Expected learning outcomes
Students will acquire familiarity with the basic properties of the real analysis, with particular focus on the theory of Lebesgue and Hilbert spaces. Students should be able to independently produce proofs of elementary statements (aided also by the experience obtained through homework assignments), and be able to explain rigorously the theoretical knowledge and computational aspects learned from the lectures and assigned problems. Moreover they will improve their skills to work in small groups of fellow students.
Lesson period: First semester
(In case of multiple editions, please check the period, as it may vary)
1. Differentiation and integration: Review of the Lebegue integral. Integral functions and the Lebesgue Differentiation Theorem. Signed measures and the Radon-Nikodym Theorem. Differentiation of monotone functions. Functions of bounded variation, Absolutely continuous functions.

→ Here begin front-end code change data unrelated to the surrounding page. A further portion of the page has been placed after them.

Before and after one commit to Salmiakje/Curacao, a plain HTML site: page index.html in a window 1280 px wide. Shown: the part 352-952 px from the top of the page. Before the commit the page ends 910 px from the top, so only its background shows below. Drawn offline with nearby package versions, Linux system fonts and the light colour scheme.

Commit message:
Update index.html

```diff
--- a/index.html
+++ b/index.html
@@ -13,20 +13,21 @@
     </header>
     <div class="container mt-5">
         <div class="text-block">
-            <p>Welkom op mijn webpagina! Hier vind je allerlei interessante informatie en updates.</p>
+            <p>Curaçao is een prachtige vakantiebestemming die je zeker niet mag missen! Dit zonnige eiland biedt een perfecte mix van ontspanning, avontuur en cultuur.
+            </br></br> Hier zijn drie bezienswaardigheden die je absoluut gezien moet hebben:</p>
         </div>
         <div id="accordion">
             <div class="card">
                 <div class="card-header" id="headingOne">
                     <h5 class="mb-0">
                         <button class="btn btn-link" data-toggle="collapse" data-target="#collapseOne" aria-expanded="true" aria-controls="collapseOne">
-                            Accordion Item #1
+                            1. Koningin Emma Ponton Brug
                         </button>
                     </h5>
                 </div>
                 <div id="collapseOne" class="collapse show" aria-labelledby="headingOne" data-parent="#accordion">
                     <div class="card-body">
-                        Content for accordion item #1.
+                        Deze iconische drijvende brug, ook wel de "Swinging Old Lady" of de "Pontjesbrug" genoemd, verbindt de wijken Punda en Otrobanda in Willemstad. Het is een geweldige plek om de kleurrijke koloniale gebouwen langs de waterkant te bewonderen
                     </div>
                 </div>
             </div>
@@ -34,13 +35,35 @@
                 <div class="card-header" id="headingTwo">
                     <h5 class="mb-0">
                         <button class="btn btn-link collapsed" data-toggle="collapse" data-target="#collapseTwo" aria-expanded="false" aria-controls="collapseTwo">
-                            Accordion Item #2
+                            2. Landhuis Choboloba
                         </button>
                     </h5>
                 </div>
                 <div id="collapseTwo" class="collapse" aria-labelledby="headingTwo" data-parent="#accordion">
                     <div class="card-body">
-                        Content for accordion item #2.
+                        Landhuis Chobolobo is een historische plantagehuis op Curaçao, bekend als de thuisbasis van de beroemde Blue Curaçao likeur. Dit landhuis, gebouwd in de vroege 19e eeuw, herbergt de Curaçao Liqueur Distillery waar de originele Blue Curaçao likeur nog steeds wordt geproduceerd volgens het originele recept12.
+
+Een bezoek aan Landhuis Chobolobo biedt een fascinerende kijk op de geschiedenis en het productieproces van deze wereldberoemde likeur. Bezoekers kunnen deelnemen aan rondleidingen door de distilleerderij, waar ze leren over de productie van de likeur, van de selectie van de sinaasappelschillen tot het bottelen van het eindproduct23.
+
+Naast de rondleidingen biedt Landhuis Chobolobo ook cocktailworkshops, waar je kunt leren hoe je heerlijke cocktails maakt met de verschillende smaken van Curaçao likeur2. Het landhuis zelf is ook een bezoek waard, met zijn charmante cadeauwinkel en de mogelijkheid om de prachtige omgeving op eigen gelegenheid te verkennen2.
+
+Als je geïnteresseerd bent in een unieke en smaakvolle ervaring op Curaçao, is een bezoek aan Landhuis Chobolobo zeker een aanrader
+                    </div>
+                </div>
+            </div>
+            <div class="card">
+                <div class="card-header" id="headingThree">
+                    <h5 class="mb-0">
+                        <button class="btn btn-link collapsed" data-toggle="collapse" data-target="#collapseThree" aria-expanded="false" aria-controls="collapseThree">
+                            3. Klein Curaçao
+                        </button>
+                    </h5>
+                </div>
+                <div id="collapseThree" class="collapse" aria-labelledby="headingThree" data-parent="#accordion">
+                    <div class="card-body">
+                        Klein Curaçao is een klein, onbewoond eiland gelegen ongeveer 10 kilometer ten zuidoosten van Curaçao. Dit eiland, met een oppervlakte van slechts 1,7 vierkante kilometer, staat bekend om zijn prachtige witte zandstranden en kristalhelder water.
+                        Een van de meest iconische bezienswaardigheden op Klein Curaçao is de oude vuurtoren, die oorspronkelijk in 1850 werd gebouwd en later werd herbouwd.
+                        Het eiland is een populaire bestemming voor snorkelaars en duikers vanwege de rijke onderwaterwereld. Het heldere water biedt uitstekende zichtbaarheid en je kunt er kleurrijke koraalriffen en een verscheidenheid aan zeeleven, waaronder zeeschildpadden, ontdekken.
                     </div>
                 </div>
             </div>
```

Convex functions and Jensen's inequality.
2. Lp Spaces: Definition, Hölder and Minkowski inequalities, convergence and completeness. Comparison of notions of convergence. The dual space of Lp and the Riesz Representation theorem for Lp. Convolution and the inequalities of Young. Approximation in Lp by regular functions.
3. Hilbert spaces: Definition and fundamental properties. The Projection Theorem. Orthonormal bases. Continuous linear functionals and the Riesz Representation Theorem for Hilbert Spaces. Bilinear forms and the Lax-Milgram Theorem. Orthonormal bases and separability. Expansions in Fourier series and fundamental examples of complete orthonormal systems. Convolutions kernels and pointwise convergence of Fourier series. Bounded linear operators. Self-adjoint operators and compact operators. Spectral Theorem for compact self-adjoint operators.
Prerequisites for admission
Knowledge of measure theory and integration including the theory of Lebesgue and Hausdorff. this material is covered in Mathematical Analysis 4.
In order to facilitate the learning process, classroom lectures and problem sessions will be offered to the students, who are strongly encouraged to participate in these activities.
L'esame si articola in tre prove scritte da svolgere a casa a cui segue una prova orale (se le prove scritte sono superate). La prova scritta richiede la soluzione di esercizi aventi contenuti e difficoltà analoghi a quelli affrontati nelle esercitazioni, ed è volta ad accertare le capacità acquisite a risolvere problemi mediante le tecniche sviluppate durante il corso. La prova orale consiste in un colloquio sugli argomenti a programma, volto prevalentemente ad accertare la conoscenza degli argomenti teorici affrontati nel corso.
Assessment methods and Criteria
The final examination consists homework assignments (tipically three assignments with various exercises) and an oral exam.
- In the homework assignments, the student must solve some problems in the form open-ended questions, with the aim of assessing the student's ability to solve problems regarding the main results and definitions presented in the course. - The oral exam can be taken only if the homework assignments have been performed in a regular manner. In the oral exam, the student will be required to illustrate results presented during the course and will be required to solve problems regarding the main results and definitions presented in the course in order to evaluate her/his knowledge and comprehension of the arguments covered as well as the capacity to apply them.
The final examination is passed if the oral exam is successfully passed. Final marks are given using the numerical range 18-30, and will be communicated immediately after the oral examination.